GOAL OF THE EXERCISE:
For every line below that includes the word "class", add one; report the final number and nothing else.

DATA PROVIDED:
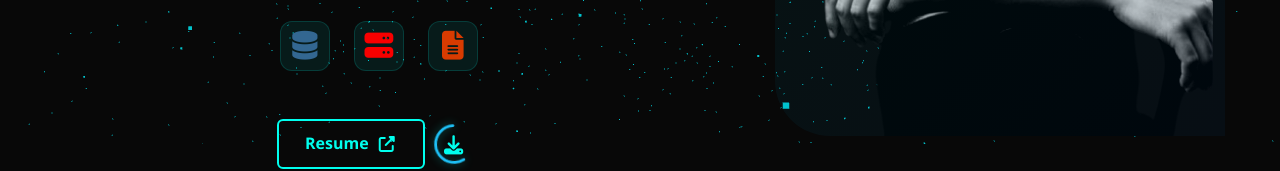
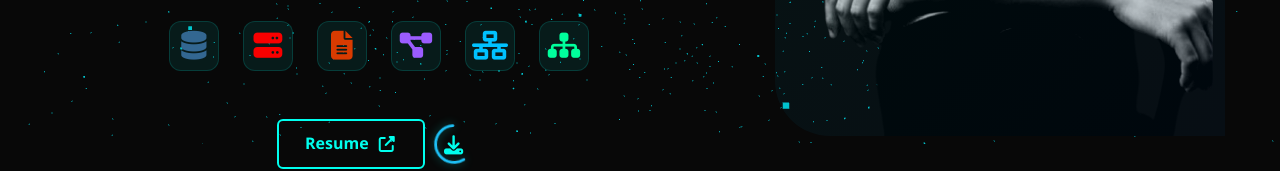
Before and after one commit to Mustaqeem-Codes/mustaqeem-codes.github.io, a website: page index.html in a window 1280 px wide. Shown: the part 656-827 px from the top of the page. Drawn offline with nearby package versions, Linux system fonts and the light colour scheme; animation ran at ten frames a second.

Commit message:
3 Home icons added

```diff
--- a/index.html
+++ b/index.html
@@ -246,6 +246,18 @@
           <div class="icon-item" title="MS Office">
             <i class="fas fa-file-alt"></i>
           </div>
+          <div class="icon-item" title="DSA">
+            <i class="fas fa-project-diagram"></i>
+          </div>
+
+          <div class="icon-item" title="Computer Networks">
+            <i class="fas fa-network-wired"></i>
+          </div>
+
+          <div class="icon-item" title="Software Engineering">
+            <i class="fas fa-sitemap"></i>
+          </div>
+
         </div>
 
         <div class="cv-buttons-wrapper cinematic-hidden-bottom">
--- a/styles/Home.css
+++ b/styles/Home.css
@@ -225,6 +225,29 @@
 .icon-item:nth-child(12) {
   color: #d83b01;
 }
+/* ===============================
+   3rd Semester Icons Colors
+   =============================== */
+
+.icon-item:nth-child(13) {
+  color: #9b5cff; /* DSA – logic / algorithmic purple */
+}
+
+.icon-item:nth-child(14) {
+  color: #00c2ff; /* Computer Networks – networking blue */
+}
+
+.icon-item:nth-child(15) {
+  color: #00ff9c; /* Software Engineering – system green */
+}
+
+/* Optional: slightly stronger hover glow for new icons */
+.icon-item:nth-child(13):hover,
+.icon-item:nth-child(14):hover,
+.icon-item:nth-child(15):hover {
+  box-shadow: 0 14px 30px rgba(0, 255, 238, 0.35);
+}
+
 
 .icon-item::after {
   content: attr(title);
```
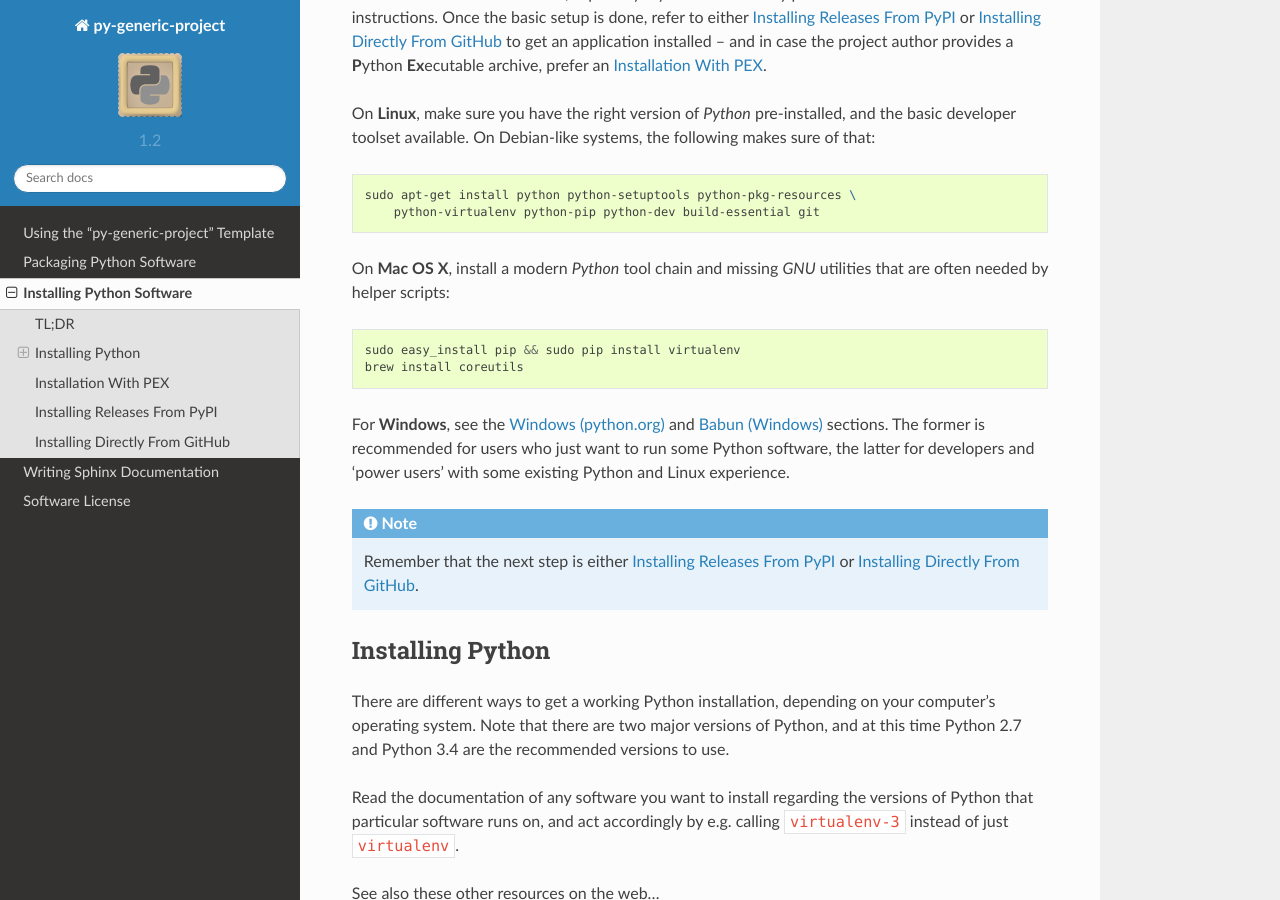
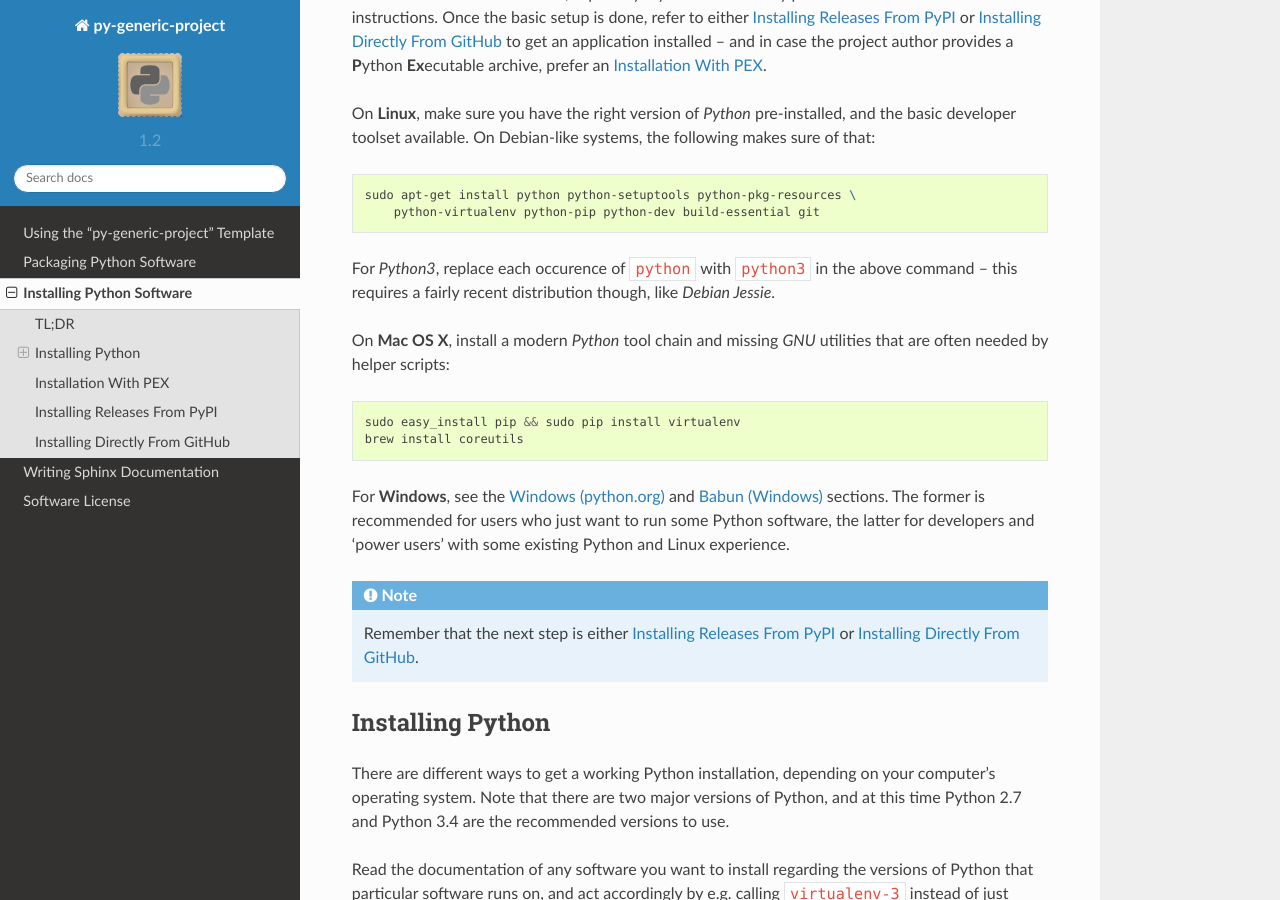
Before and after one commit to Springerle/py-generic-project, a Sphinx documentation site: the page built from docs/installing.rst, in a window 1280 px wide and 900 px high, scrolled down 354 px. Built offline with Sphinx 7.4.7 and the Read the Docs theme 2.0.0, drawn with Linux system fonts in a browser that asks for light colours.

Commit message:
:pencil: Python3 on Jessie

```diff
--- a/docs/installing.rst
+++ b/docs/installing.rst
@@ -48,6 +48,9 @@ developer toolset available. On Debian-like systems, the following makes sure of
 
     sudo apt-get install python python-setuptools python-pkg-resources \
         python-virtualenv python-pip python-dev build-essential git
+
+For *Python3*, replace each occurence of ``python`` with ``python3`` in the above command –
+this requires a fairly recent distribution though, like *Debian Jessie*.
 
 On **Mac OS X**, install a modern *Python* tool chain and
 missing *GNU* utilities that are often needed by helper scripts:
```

RESPONSE FOR THIS EXERCISE:
9